Our Naperville wage and hour rights attorneys noted a recent ruling out of Massachusetts that could be important for police officers and firefighters around the United States. In Calvao et al. v. Town of Framingham, No. 09-1648 (1st.Cir. March 17, 2010), the First U.S. Circuit Court of Appeals ruled that employers don’t have to notify their public safety workers when they take advantage of a special provision in the Fair Labor Standards Act that exempts them from the ordinary 40-hour work week. Instead, these employers are permitted to establish “work periods” of seven to 28 days, after which the employees must be paid overtime. The plaintiffs, a class of about 100 Framingham, Mass. police officers, believed that the Town of Framingham was not eligible for this exemption because it never “established” the work period by notifying them of its existence.
The FLSA was amended in 1966 and 1974 to apply to state and municipal workers. This triggered concerns about costs from local governments, which ended partially with Congress enacting the section of law at issue in this case, which allows a longer period before overtime is triggered, to account for the unpredictable nature of public safety work. The Town of Framingham circulated a memo in 1986 declaring that the work period for police and fire personnel was 24 days. This worked out to about 43 hours in a seven-day period before overtime was triggered. Fourteen years later, in 2000, the police officers’ union negotiated a change in schedule from four days on and two off to five days on and three off. Both fit into the 24-day schedule. In 2005, the officers brought the instant action, suing for a declaratory judgment that they had been denied overtime because the work period had never been “established” as required by federal law. The trial court granted partial summary judgment to the defendants on this issue, and the officers appealed.
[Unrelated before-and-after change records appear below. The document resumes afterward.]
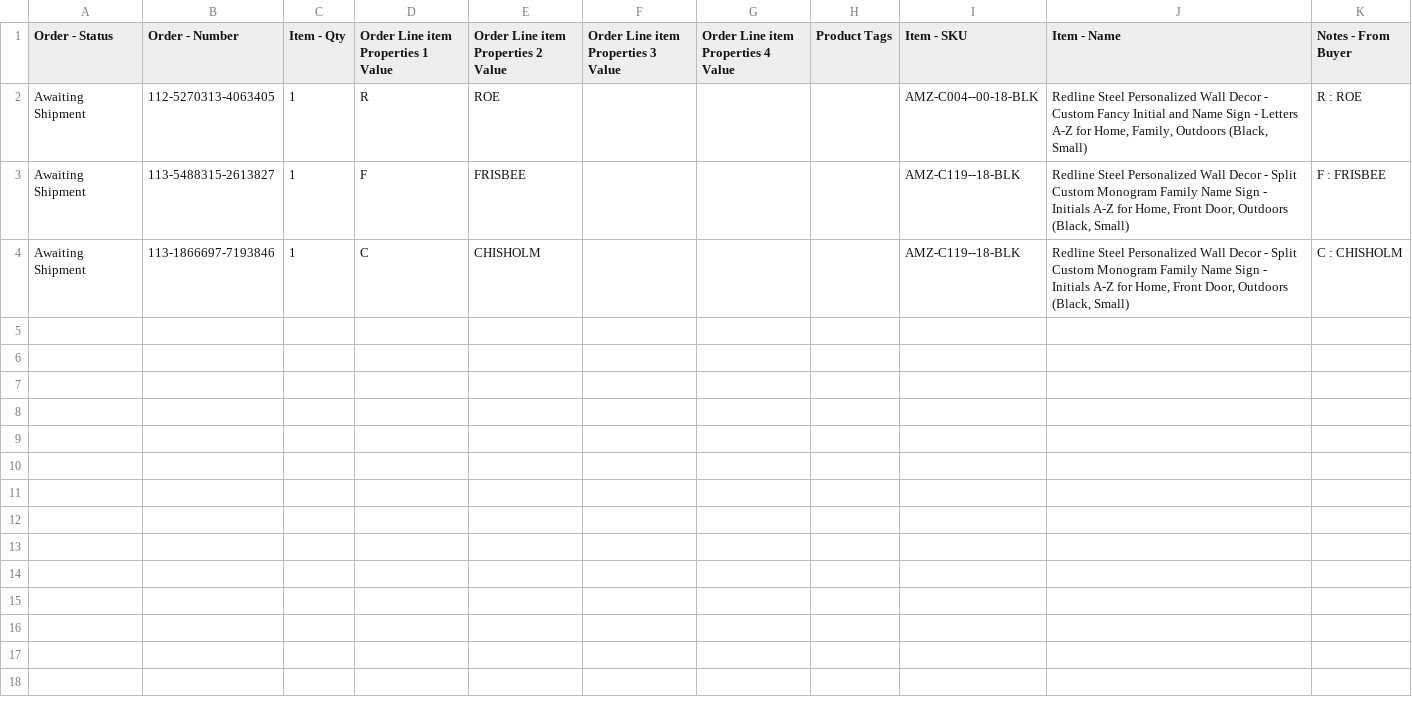
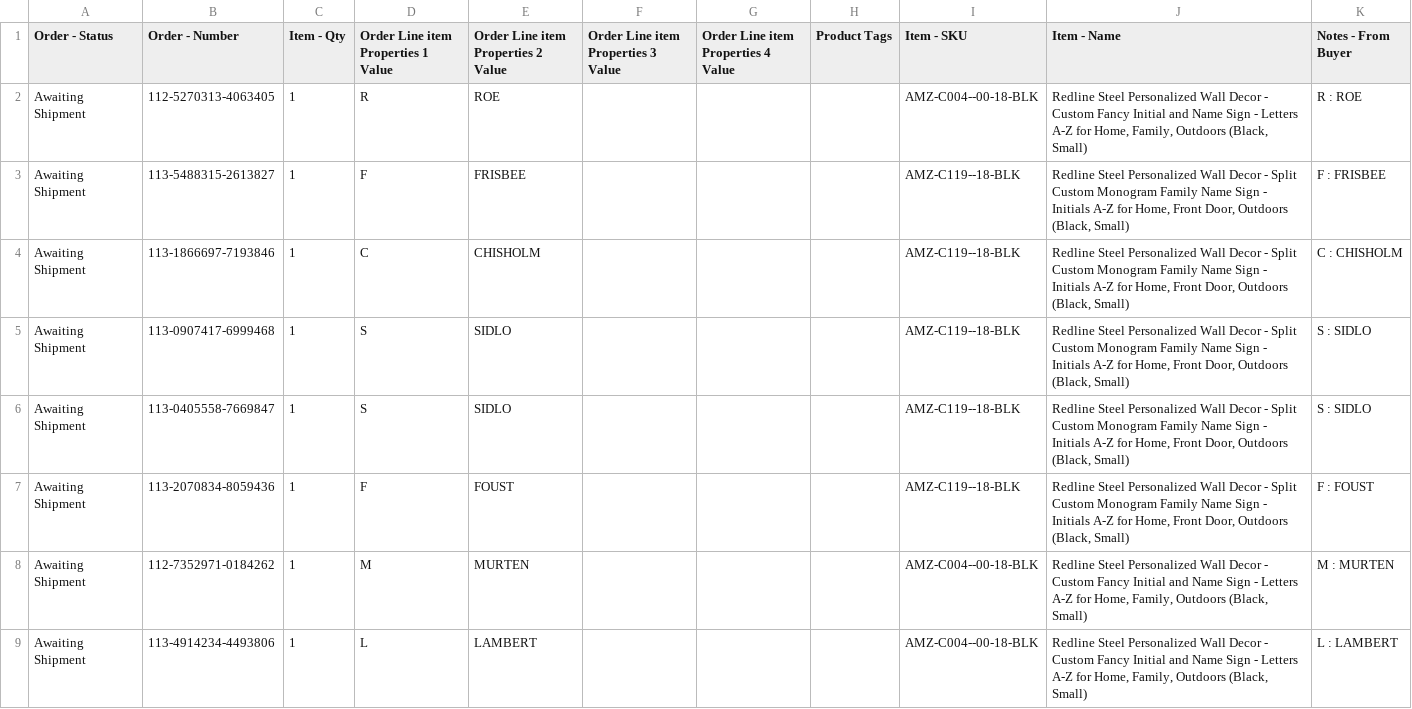
Before and after one commit to bbryanb333/files, a CSV file: 10-02-20.csv, drawn as a sheet; only a part is shown; the diff covers the shown part only.

```diff
--- a/10-02-20.csv
+++ b/10-02-20.csv
@@ -4 +4,6 @@ Awaiting Shipment,113-5488315-2613827,1,F , FRISBEE,,,,AMZ-C119--18-BLK,"Redline
 Awaiting Shipment,113-1866697-7193846,1,C , CHISHOLM,,,,AMZ-C119--18-BLK,"Redline Steel Personalized Wall Decor - Split Custom Monogram Family Name Sign - Initials A-Z for Home, Front Door, Outdoors (Black, Small)",C : CHISHOLM
+Awaiting Shipment,113-0907417-6999468,1,S , SIDLO,,,,AMZ-C119--18-BLK,"Redline Steel Personalized Wall Decor - Split Custom Monogram Family Name Sign - Initials A-Z for Home, Front Door, Outdoors (Black, Small)",S : SIDLO
+Awaiting Shipment,113-0405558-7669847,1,S , SIDLO,,,,AMZ-C119--18-BLK,"Redline Steel Personalized Wall Decor - Split Custom Monogram Family Name Sign - Initials A-Z for Home, Front Door, Outdoors (Black, Small)",S : SIDLO
+Awaiting Shipment,113-2070834-8059436,1,F , FOUST ,,,,AMZ-C119--18-BLK,"Redline Steel Personalized Wall Decor - Split Custom Monogram Family Name Sign - Initials A-Z for Home, Front Door, Outdoors (Black, Small)",F : FOUST
+Awaiting Shipment,112-7352971-0184262,1,M , MURTEN,,,,AMZ-C004--00-18-BLK,"Redline Steel Personalized Wall Decor - Custom Fancy Initial and Name Sign - Letters A-Z for Home, Family, Outdoors (Black, Small)",M : MURTEN
+Awaiting Shipment,113-4914234-4493806,1,L , LAMBERT,,,,AMZ-C004--00-18-BLK,"Redline Steel Personalized Wall Decor - Custom Fancy Initial and Name Sign - Letters A-Z for Home, Family, Outdoors (Black, Small)",L : LAMBERT
```
Also changed, not shown: 5 added rows elsewhere in this file.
They had no better luck at the First Circuit, which found no evidence for their argument in the text of the statute, its legislative history or Department of Labor guidelines. The text of the law at issue does not require notice, the court wrote, or even suggest how an employer might establish its work period. The statute doesn’t explicitly prohibit giving notice, but Congress did explicitly give responsibility for enforcing FLSA regulations to the Secretary of Labor. Regulations enacted by people in that role “make it clear the Secretary rejected a notice requirement,” the court wrote. In fact, the Secretary in office at the time reviewed and rejected a proposed notice requirement, noting that the Act does not require one. In addition, legislative history shows that Congress expressly rejected a proposal to require employee agreement before the work period could be established.
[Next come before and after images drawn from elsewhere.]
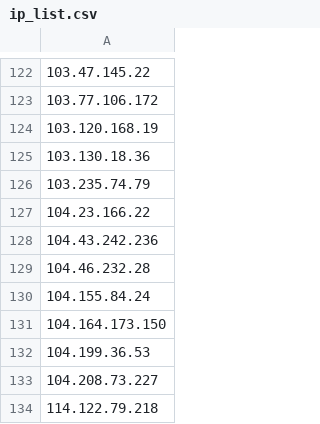
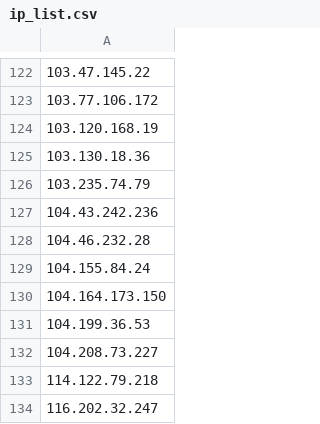
Before and after one commit to blawoblowa/blackened, a CSV file: ip_list.csv, drawn as a sheet; only a part is shown, gaps mark what is left out; the shorter side is filled out with more unchanged rows; the diff names each change by its address in the sheet, - before the commit and + after, or states it on an @@ line.

Commit message:
Remove IP from intelligence list (Total: 233 IPs - 2026-10-15 09:05:58)

```diff
--- a/ip_list.csv
+++ b/ip_list.csv
-row 127: 104.23.166.22
```
Also changed, not shown: 2 other files.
Finally, the court rejected the officers’ argument that a Department of Labor letter ruling mandates a notice requirement. The issue was never brought up in district court and would be waved in any case, it wrote, but is also inappropriate for three reasons. One is that the letter never mentioned a notice requirement, instead saying that “”[a]n employer must designate or otherwise objectively establish the work period . . . and pay the affected employees in accordance with its provisions.” The letter was also responding to a specific court case raising issues not relevant in the instant action. And opinion letters don’t have the force of rulings, the court said, especially since the Secretary of Labor has already reached the opposite conclusion from the one the officers sought here. Thus, the summary judgment ruling by the district court was affirmed.
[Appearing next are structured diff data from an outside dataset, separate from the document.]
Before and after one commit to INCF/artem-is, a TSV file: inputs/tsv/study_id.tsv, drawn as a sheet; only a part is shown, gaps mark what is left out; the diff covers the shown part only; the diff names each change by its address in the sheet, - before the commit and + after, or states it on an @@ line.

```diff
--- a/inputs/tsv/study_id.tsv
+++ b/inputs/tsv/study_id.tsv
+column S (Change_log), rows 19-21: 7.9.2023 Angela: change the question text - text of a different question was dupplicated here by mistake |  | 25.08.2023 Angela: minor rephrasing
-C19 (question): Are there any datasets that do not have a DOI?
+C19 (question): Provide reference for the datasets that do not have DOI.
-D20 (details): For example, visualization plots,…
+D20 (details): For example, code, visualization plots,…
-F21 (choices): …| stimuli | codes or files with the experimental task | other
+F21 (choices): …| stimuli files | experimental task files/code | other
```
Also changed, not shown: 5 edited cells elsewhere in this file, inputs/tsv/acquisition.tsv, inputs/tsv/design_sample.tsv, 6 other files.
DiTommaso-Lubin represents public and private employees who are seeking to enforce their rights under state and federal wage and hour laws. “Wage theft” by employers who decline to pay for all time worked, or overtime for time over the legal limit, is a growing problem in the U.S. labor market. Employers that want to save money may routinely misclassify employees as exempt from overtime, automatically deduct time from employees’ timesheets or perform other semi-legal maneuvers. If it has the effect of denying employees fair payment for the time they worked, it is not a legal practice and should not be tolerated. Our Chicago overtime rights lawyers help individual workers or groups sue their current or former employers for all of their unpaid wages, as well as compensation for any other wrongdoing.
If you believe you were denied fair wages for all of the time you worked, you should speak to an Illinois employee rights attorney at DiTommaso-Lubin right away. To set up a free consultation, please call us today at 1-877-990-4990 or contact us online.